Source data:
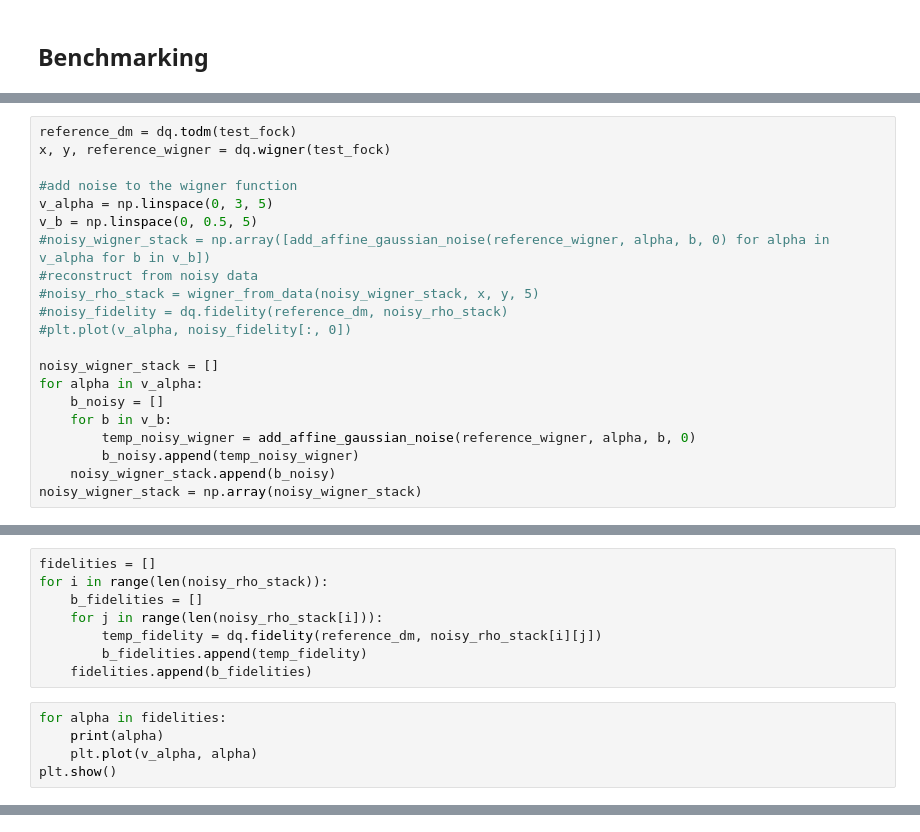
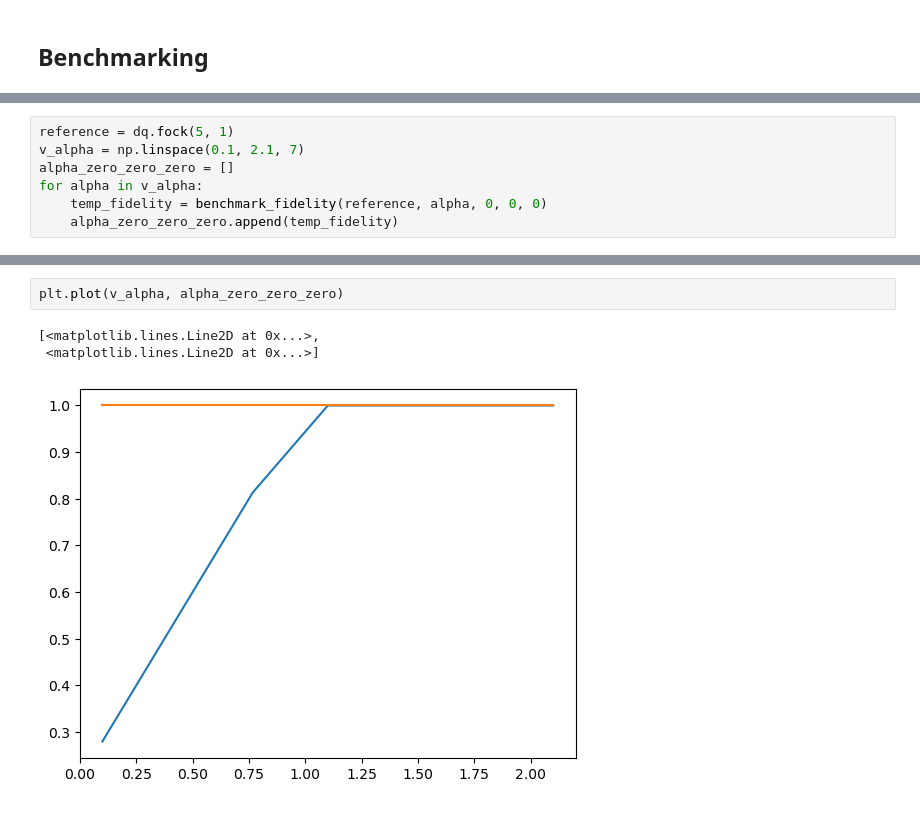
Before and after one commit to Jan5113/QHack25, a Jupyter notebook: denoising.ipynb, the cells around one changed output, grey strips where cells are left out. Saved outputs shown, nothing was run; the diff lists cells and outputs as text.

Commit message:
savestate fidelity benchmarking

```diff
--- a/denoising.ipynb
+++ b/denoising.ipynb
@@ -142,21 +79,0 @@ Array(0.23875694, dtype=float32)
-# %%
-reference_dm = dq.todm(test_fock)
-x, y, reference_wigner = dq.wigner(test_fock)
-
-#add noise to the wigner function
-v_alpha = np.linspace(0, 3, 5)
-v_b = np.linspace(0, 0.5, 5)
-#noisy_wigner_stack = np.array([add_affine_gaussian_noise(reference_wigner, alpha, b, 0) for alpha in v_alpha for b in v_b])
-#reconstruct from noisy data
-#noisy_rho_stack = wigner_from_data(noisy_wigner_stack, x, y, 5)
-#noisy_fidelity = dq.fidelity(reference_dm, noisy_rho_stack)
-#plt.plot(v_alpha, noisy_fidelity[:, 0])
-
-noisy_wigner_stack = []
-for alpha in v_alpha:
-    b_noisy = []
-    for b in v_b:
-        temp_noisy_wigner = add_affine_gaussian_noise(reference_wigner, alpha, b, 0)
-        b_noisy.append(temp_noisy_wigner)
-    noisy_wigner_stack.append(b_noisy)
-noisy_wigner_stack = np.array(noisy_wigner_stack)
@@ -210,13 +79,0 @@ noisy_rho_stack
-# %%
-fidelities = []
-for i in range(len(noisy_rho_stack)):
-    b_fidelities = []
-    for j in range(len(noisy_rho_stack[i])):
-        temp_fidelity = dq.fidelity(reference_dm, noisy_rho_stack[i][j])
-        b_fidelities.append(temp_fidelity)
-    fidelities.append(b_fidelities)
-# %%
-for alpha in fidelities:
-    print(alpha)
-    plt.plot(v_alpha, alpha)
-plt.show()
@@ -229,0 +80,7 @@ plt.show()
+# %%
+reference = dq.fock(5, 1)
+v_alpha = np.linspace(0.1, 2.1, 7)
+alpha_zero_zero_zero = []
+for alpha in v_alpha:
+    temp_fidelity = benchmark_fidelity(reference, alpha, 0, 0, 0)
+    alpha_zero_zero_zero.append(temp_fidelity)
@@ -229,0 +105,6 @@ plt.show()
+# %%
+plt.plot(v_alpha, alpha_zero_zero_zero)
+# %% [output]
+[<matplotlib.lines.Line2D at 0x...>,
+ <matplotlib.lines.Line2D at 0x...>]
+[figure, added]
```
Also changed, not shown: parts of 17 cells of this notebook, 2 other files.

---

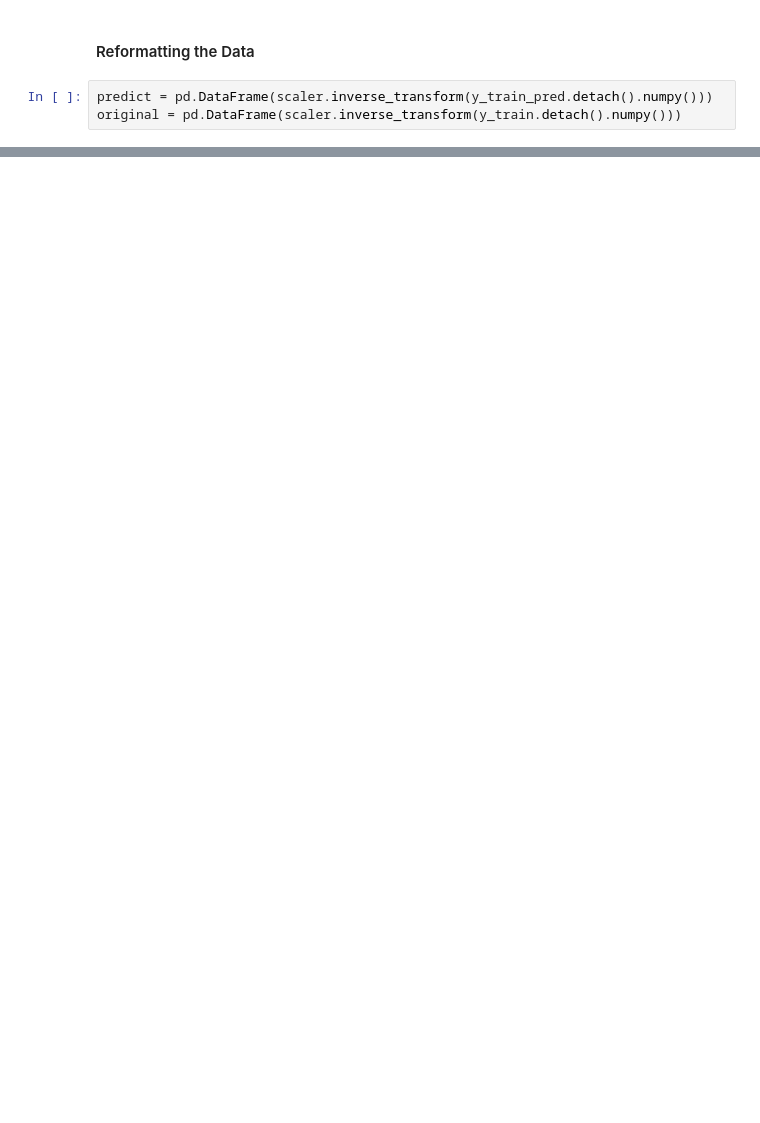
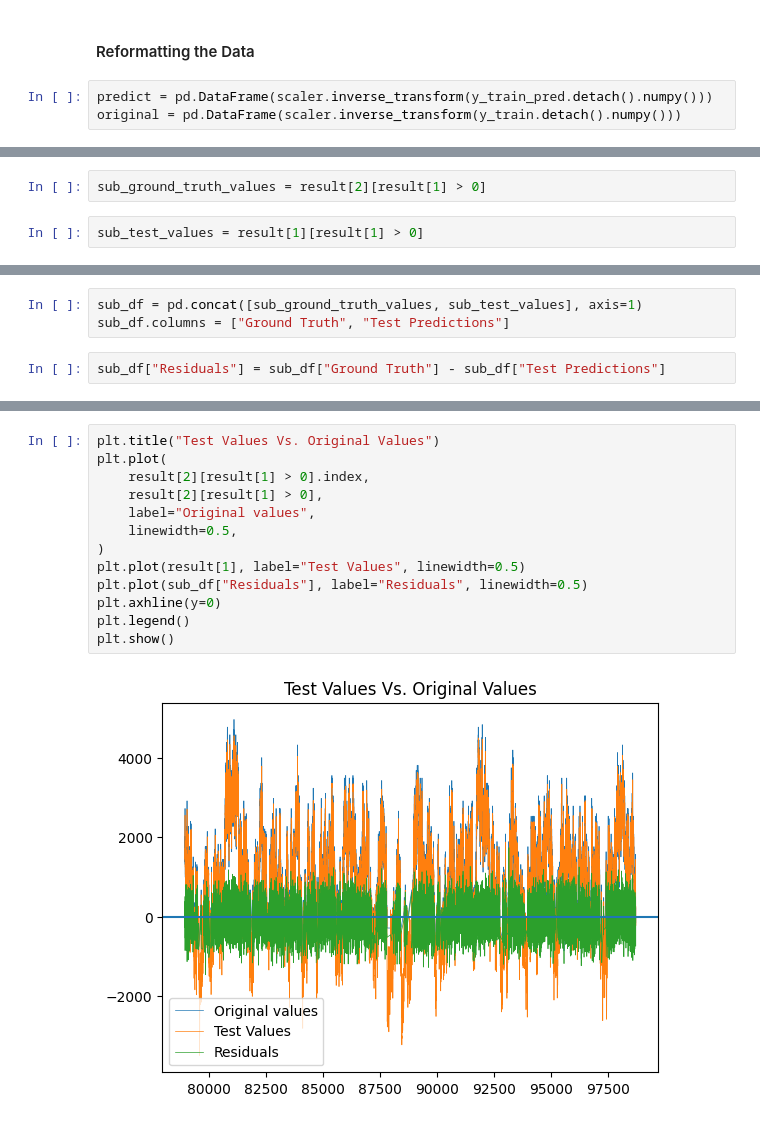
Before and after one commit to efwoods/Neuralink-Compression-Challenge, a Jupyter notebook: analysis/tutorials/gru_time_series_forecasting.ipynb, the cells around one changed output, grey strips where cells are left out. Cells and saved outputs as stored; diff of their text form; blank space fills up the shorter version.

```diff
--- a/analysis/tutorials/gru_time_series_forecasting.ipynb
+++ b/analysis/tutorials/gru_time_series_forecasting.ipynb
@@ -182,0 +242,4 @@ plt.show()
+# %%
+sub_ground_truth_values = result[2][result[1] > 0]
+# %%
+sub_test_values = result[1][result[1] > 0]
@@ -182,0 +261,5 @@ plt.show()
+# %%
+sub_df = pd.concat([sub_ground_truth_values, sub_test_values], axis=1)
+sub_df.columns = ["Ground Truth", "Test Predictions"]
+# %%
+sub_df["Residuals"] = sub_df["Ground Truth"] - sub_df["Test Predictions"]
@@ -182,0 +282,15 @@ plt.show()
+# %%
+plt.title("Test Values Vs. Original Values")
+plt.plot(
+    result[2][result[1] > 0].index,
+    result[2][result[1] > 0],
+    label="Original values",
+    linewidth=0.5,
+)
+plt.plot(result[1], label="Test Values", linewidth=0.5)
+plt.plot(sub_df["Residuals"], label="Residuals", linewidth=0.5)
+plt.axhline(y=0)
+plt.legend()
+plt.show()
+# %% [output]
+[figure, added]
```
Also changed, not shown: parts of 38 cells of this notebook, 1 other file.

Work order: Across the data, pull every line containing the string "linspace".

Result below:
-v_alpha = np.linspace(0, 3, 5)
-v_b = np.linspace(0, 0.5, 5)
+v_alpha = np.linspace(0.1, 2.1, 7)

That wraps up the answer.